Top of Raw data

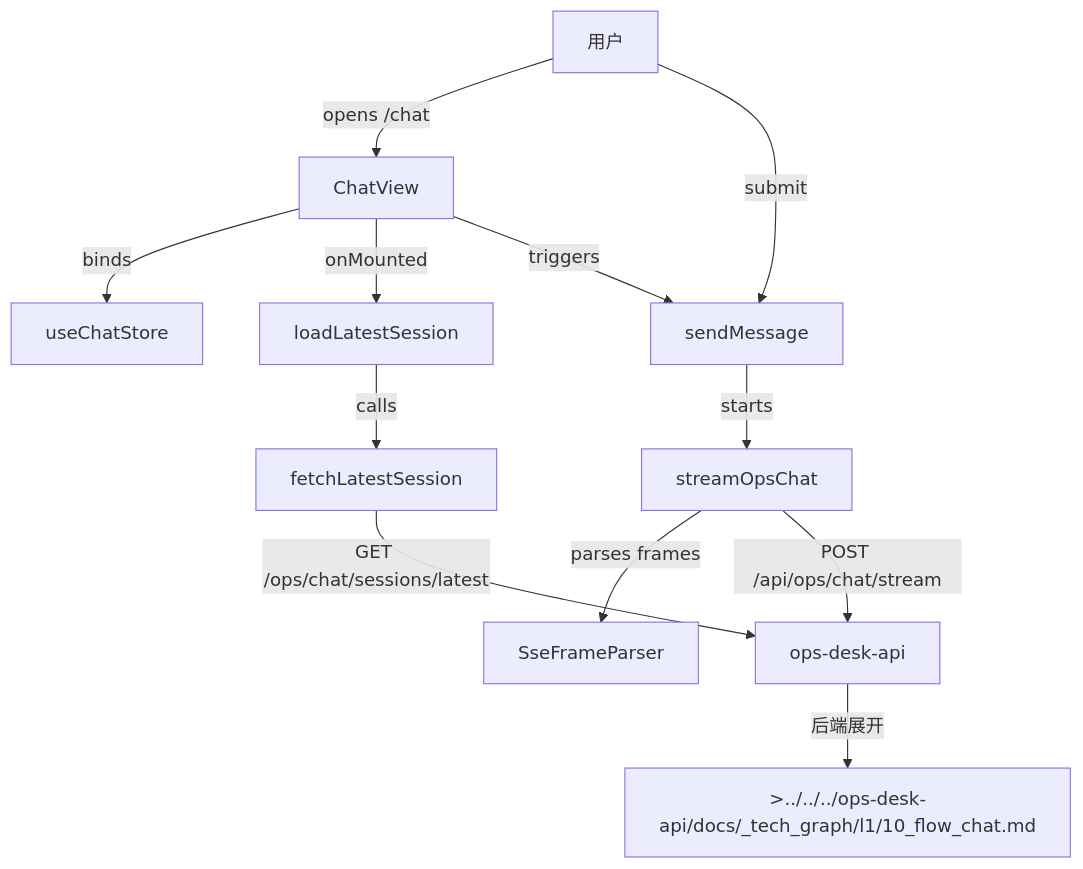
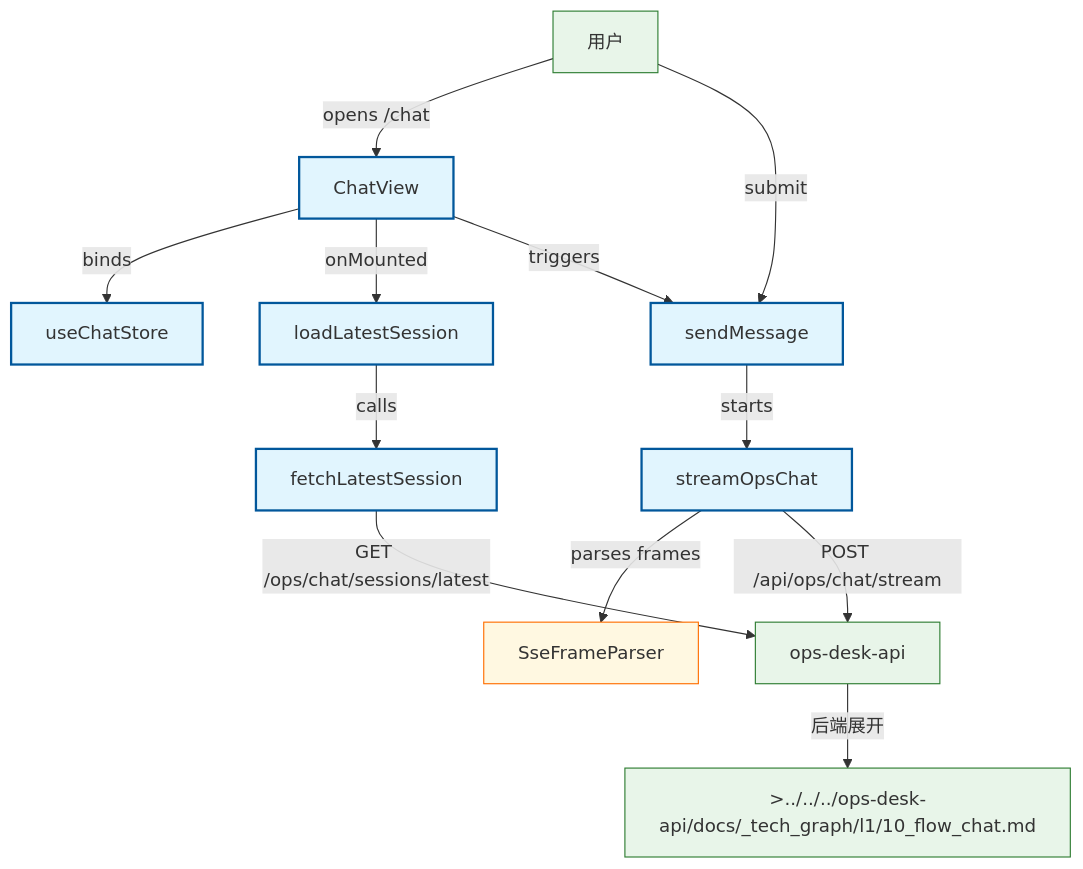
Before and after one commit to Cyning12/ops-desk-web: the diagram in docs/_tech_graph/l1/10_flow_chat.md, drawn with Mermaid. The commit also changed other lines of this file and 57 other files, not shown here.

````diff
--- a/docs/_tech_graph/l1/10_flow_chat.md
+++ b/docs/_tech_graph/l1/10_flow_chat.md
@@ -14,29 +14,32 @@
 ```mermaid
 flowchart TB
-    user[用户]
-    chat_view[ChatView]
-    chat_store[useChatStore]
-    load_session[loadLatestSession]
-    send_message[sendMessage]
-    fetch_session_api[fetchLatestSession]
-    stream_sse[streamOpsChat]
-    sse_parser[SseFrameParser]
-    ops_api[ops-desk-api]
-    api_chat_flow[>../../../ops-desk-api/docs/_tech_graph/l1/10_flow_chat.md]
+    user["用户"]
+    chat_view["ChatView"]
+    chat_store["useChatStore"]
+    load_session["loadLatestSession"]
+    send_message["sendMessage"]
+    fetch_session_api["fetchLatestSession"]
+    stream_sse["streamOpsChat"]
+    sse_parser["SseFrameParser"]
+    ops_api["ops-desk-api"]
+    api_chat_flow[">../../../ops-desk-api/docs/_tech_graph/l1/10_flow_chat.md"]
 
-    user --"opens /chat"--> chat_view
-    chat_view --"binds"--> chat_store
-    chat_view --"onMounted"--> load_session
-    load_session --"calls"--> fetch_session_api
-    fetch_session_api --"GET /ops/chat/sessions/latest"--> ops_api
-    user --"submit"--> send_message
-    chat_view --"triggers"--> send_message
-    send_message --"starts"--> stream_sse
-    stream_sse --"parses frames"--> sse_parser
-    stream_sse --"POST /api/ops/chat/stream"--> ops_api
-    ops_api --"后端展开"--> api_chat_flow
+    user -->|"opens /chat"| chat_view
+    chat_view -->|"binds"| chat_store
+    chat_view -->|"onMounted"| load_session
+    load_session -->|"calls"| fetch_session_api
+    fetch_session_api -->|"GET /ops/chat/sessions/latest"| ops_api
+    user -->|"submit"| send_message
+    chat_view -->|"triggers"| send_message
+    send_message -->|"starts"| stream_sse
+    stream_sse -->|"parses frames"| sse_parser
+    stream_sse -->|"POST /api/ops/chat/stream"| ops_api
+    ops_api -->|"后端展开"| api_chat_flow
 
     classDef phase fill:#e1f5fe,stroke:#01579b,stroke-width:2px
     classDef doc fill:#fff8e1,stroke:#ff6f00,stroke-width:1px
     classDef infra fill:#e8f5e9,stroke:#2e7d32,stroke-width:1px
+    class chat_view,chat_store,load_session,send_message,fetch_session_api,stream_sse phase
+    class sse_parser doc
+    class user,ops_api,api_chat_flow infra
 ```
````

Bottom of Raw data

## About this task
Find the word "infra" in the entries above and gather every line that holds it.

## Solution for this task
     classDef infra fill:#e8f5e9,stroke:#2e7d32,stroke-width:1px
+    class user,ops_api,api_chat_flow infra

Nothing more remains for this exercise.